Down to the final line, reproduce the entries that follow exactly.

Start of Material provided

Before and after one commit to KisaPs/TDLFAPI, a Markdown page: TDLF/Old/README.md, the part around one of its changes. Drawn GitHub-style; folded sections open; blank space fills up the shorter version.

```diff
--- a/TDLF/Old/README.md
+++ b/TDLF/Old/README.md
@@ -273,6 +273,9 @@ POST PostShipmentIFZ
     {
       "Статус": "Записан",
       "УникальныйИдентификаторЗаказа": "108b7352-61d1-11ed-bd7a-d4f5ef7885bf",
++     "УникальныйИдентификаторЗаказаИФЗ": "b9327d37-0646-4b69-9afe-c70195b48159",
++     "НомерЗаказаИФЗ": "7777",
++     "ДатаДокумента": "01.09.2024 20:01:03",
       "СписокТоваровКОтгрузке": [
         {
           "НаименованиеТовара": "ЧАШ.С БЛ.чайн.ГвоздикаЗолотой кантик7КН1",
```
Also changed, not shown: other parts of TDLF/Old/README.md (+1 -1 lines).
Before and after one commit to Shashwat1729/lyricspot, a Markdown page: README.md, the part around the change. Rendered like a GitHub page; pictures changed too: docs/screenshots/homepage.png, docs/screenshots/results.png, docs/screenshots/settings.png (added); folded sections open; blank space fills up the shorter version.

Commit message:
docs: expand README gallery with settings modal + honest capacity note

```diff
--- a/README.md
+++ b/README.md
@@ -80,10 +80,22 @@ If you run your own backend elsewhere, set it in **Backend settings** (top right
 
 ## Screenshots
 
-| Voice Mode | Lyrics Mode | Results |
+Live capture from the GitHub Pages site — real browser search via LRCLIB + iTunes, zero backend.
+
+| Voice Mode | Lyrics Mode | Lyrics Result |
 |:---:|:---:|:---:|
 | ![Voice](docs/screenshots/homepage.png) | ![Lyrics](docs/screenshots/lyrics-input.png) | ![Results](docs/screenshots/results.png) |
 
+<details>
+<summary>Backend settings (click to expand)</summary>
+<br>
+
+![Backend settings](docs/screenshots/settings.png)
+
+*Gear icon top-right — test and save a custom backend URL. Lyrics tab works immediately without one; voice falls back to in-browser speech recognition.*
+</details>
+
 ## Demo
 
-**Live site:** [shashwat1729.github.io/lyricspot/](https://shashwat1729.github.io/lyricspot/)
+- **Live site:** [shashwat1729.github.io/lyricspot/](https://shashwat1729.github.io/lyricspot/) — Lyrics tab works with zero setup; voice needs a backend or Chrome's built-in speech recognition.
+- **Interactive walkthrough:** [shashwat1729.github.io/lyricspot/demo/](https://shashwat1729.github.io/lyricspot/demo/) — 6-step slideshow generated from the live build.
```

End of Material provided

* Final answer
Before and after one commit to KisaPs/TDLFAPI, a Markdown page: TDLF/Old/README.md, the part around one of its changes. Drawn GitHub-style; folded sections open; blank space fills up the shorter version.

```diff
--- a/TDLF/Old/README.md
+++ b/TDLF/Old/README.md
@@ -273,6 +273,9 @@ POST PostShipmentIFZ
     {
       "Статус": "Записан",
       "УникальныйИдентификаторЗаказа": "108b7352-61d1-11ed-bd7a-d4f5ef7885bf",
++     "УникальныйИдентификаторЗаказаИФЗ": "b9327d37-0646-4b69-9afe-c70195b48159",
++     "НомерЗаказаИФЗ": "7777",
++     "ДатаДокумента": "01.09.2024 20:01:03",
       "СписокТоваровКОтгрузке": [
         {
           "НаименованиеТовара": "ЧАШ.С БЛ.чайн.ГвоздикаЗолотой кантик7КН1",
```
Also changed, not shown: other parts of TDLF/Old/README.md (+1 -1 lines).
Before and after one commit to Shashwat1729/lyricspot, a Markdown page: README.md, the part around the change. Rendered like a GitHub page; pictures changed too: docs/screenshots/homepage.png, docs/screenshots/results.png, docs/screenshots/settings.png (added); folded sections open; blank space fills up the shorter version.

Commit message:
docs: expand README gallery with settings modal + honest capacity note

```diff
--- a/README.md
+++ b/README.md
@@ -80,10 +80,22 @@ If you run your own backend elsewhere, set it in **Backend settings** (top right
 
 ## Screenshots
 
-| Voice Mode | Lyrics Mode | Results |
+Live capture from the GitHub Pages site — real browser search via LRCLIB + iTunes, zero backend.
+
+| Voice Mode | Lyrics Mode | Lyrics Result |
 |:---:|:---:|:---:|
 | ![Voice](docs/screenshots/homepage.png) | ![Lyrics](docs/screenshots/lyrics-input.png) | ![Results](docs/screenshots/results.png) |
 
+<details>
+<summary>Backend settings (click to expand)</summary>
+<br>
+
+![Backend settings](docs/screenshots/settings.png)
+
+*Gear icon top-right — test and save a custom backend URL. Lyrics tab works immediately without one; voice falls back to in-browser speech recognition.*
+</details>
+
 ## Demo
 
-**Live site:** [shashwat1729.github.io/lyricspot/](https://shashwat1729.github.io/lyricspot/)
+- **Live site:** [shashwat1729.github.io/lyricspot/](https://shashwat1729.github.io/lyricspot/) — Lyrics tab works with zero setup; voice needs a backend or Chrome's built-in speech recognition.
+- **Interactive walkthrough:** [shashwat1729.github.io/lyricspot/demo/](https://shashwat1729.github.io/lyricspot/demo/) — 6-step slideshow generated from the live build.
```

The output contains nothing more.